* Your instructions: Tally up the lines in the following entries where the string "columnas" appears, and answer with the number alone.

* The data:
========
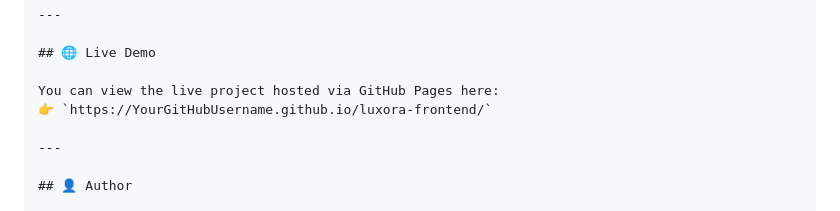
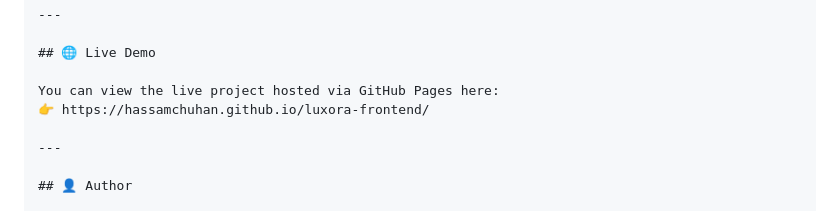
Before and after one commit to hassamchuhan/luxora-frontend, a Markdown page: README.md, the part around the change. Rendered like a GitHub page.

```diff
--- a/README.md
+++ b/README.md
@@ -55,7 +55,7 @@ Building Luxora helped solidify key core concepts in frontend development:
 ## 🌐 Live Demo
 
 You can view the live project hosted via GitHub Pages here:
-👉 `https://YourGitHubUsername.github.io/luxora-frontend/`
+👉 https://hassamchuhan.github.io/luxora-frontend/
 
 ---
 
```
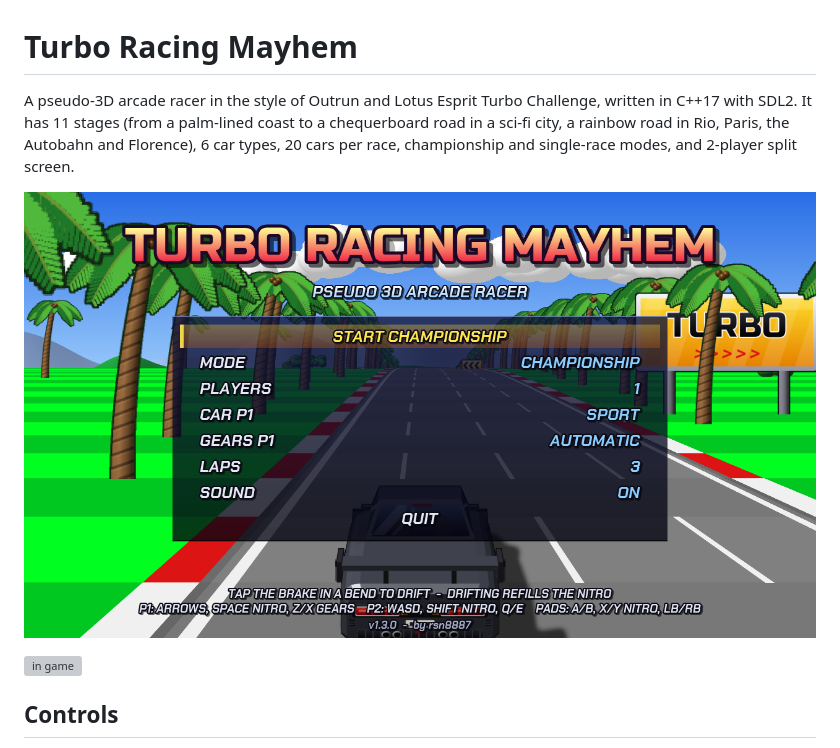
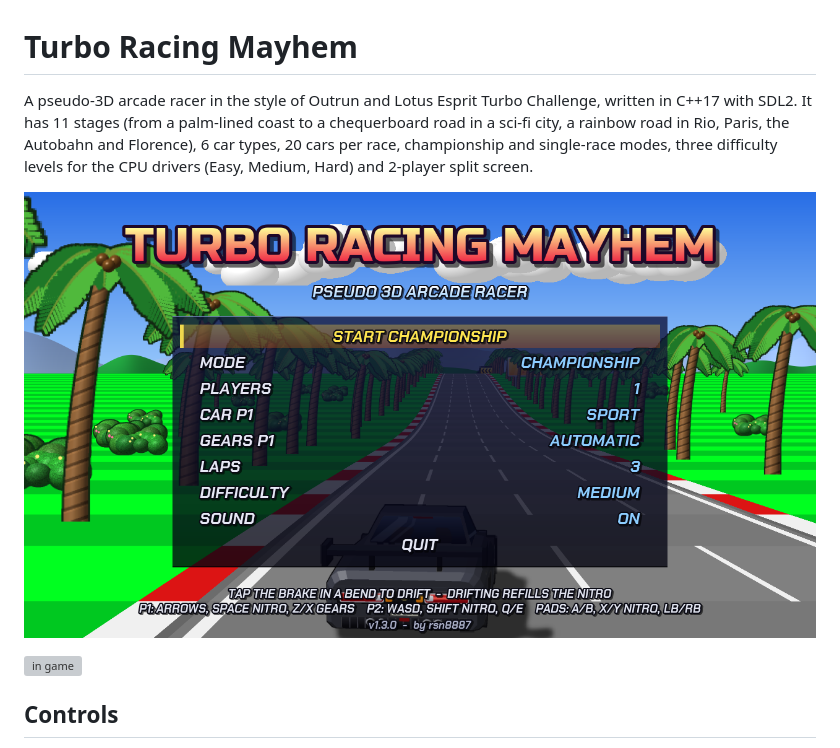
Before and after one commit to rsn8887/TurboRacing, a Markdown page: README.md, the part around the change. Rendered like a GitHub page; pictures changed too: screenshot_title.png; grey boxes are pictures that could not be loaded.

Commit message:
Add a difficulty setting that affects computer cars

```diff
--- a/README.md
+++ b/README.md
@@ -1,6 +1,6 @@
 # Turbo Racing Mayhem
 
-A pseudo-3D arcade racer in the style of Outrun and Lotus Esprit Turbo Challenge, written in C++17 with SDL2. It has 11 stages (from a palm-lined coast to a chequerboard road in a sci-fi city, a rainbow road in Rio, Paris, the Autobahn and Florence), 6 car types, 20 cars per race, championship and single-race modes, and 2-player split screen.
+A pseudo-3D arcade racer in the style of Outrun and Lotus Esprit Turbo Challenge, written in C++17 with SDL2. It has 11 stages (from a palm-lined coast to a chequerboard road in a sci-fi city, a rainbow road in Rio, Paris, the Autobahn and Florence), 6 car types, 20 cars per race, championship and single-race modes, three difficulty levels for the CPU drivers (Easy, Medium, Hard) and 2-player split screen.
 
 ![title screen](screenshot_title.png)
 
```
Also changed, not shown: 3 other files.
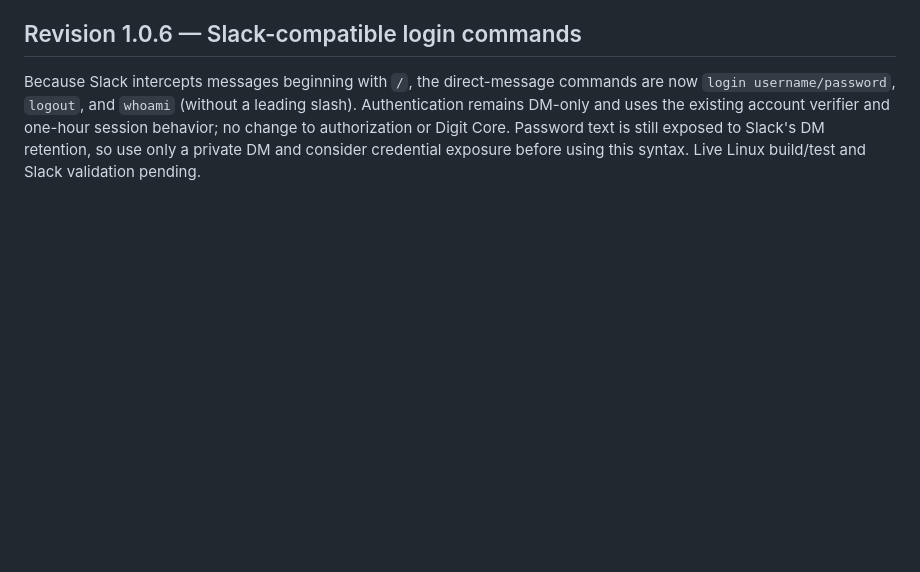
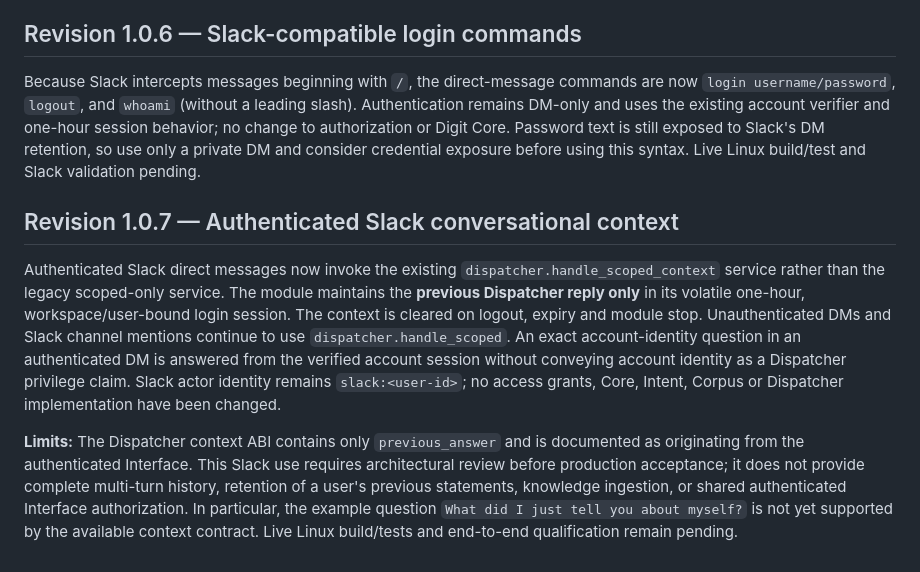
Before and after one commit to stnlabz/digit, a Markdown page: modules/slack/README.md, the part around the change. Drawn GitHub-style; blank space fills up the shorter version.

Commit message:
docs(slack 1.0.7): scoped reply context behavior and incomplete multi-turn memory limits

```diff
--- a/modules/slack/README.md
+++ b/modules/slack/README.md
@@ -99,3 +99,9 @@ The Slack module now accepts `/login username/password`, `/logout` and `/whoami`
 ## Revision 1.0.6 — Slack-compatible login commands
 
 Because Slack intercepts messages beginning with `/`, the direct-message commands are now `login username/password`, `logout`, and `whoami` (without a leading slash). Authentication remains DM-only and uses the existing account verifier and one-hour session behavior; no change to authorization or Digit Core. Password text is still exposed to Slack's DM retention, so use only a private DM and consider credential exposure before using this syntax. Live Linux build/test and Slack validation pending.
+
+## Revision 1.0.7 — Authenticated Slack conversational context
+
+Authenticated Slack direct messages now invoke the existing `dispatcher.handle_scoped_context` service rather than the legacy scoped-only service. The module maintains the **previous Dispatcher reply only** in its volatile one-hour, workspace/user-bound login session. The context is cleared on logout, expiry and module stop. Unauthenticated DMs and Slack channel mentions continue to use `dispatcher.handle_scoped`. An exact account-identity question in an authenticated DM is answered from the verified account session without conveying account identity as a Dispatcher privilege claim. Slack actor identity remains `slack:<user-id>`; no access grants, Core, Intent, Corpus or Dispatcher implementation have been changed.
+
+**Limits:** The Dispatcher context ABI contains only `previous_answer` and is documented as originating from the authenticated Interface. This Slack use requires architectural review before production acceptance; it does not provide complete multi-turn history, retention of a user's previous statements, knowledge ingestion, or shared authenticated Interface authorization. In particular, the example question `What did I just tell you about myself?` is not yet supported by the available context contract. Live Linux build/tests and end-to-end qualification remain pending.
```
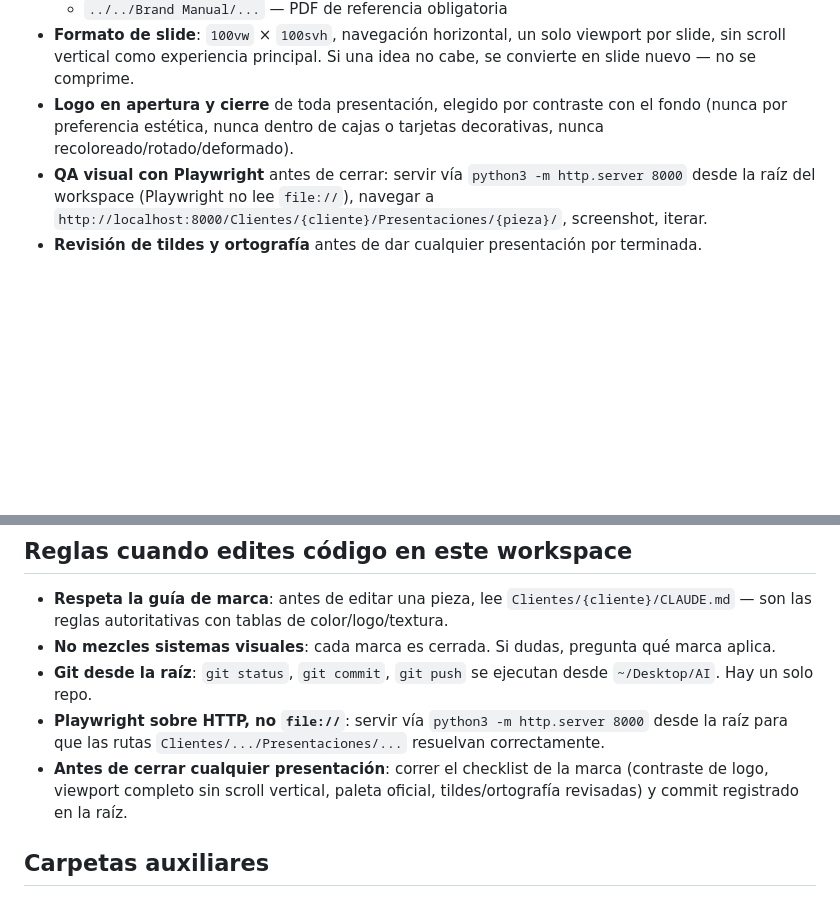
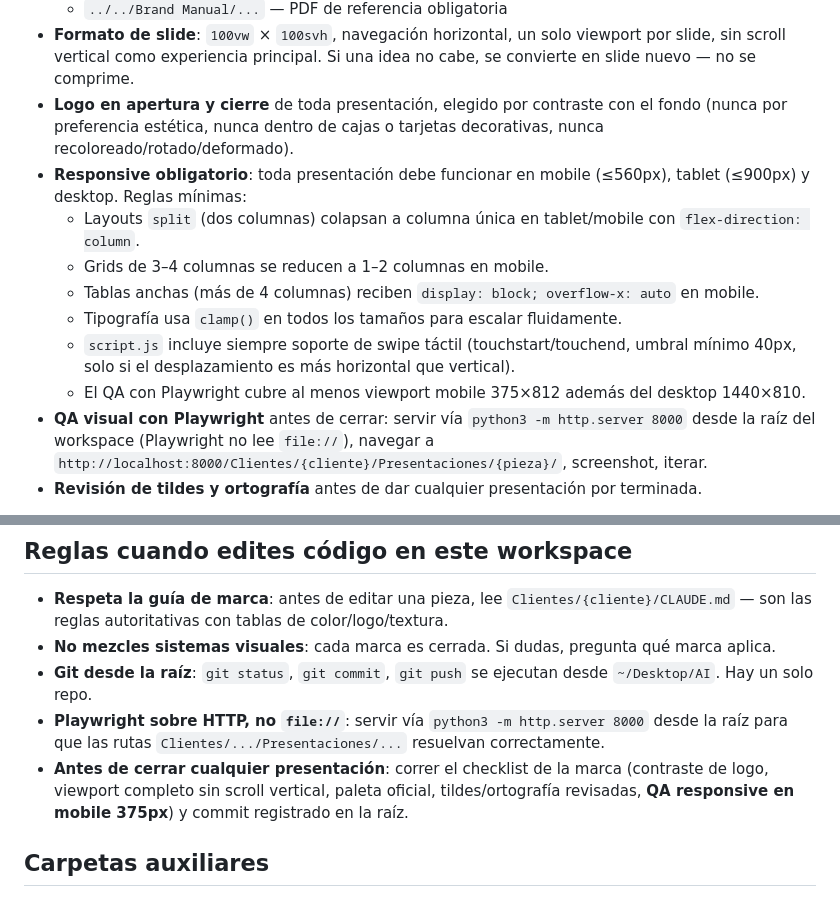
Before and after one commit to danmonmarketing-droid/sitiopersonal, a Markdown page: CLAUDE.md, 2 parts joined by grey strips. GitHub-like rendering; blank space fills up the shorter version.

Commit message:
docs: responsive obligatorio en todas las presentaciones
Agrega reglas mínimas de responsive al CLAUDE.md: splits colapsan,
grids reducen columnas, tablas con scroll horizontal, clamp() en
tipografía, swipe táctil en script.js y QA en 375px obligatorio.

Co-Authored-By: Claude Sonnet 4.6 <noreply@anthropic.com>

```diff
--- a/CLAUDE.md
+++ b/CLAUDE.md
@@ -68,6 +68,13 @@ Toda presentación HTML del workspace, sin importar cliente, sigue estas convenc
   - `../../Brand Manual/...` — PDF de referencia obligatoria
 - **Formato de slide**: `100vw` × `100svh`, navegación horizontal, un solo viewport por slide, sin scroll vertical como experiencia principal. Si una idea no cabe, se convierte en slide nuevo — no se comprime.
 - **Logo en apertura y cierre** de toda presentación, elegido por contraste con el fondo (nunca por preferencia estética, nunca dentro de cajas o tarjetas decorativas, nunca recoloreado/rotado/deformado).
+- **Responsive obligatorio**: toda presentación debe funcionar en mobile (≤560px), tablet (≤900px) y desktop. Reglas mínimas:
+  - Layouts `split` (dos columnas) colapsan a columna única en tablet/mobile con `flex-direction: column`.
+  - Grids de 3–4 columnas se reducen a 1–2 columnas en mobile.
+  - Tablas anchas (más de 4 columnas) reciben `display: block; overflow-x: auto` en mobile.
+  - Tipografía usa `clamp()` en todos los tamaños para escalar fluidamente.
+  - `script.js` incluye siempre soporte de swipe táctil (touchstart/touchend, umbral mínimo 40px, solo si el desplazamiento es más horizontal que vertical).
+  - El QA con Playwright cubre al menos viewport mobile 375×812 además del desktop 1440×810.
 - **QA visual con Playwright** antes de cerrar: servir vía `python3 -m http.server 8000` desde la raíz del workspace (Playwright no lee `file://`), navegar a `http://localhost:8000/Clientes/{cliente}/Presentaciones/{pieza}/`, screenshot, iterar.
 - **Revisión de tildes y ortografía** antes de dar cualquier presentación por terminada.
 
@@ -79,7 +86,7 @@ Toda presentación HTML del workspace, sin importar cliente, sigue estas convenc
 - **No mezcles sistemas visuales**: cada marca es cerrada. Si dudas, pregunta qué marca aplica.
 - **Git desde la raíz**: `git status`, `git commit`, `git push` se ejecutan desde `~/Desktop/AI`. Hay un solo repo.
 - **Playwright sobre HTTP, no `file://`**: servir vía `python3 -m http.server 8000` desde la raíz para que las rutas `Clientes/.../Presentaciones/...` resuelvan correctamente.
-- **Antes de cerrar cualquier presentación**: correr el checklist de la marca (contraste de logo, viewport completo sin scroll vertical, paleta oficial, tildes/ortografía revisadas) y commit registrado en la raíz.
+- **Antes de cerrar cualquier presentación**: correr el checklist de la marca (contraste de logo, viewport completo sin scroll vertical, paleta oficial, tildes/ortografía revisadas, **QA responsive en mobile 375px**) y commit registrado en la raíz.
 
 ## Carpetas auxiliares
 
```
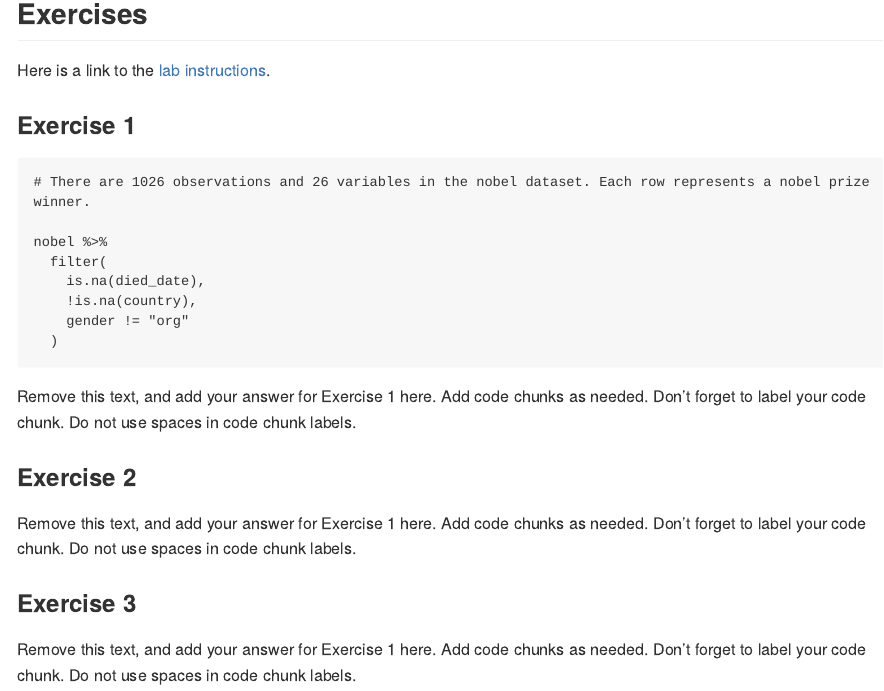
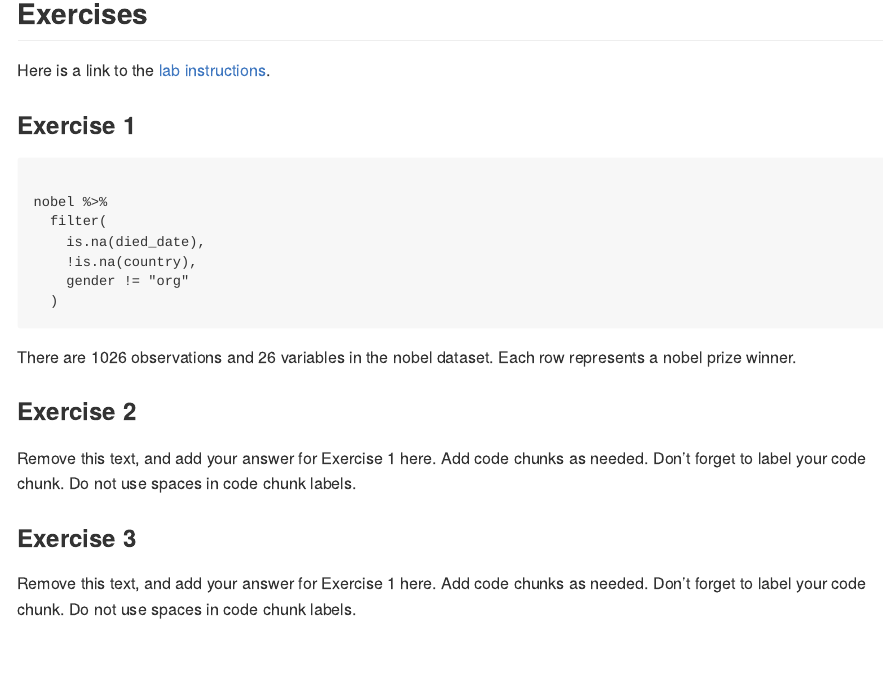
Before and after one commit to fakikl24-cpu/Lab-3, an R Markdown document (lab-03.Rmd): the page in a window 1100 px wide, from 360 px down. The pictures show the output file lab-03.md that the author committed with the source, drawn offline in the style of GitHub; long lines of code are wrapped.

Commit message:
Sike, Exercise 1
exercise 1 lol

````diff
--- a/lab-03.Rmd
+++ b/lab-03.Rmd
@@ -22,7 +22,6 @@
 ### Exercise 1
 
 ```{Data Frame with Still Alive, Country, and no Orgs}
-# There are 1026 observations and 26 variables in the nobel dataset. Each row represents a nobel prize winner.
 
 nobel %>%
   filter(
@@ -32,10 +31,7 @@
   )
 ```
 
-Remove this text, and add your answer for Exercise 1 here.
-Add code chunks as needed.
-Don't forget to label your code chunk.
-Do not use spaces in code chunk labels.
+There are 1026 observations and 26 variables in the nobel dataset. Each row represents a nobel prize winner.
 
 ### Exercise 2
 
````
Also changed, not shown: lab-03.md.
========
* Output for this task: 4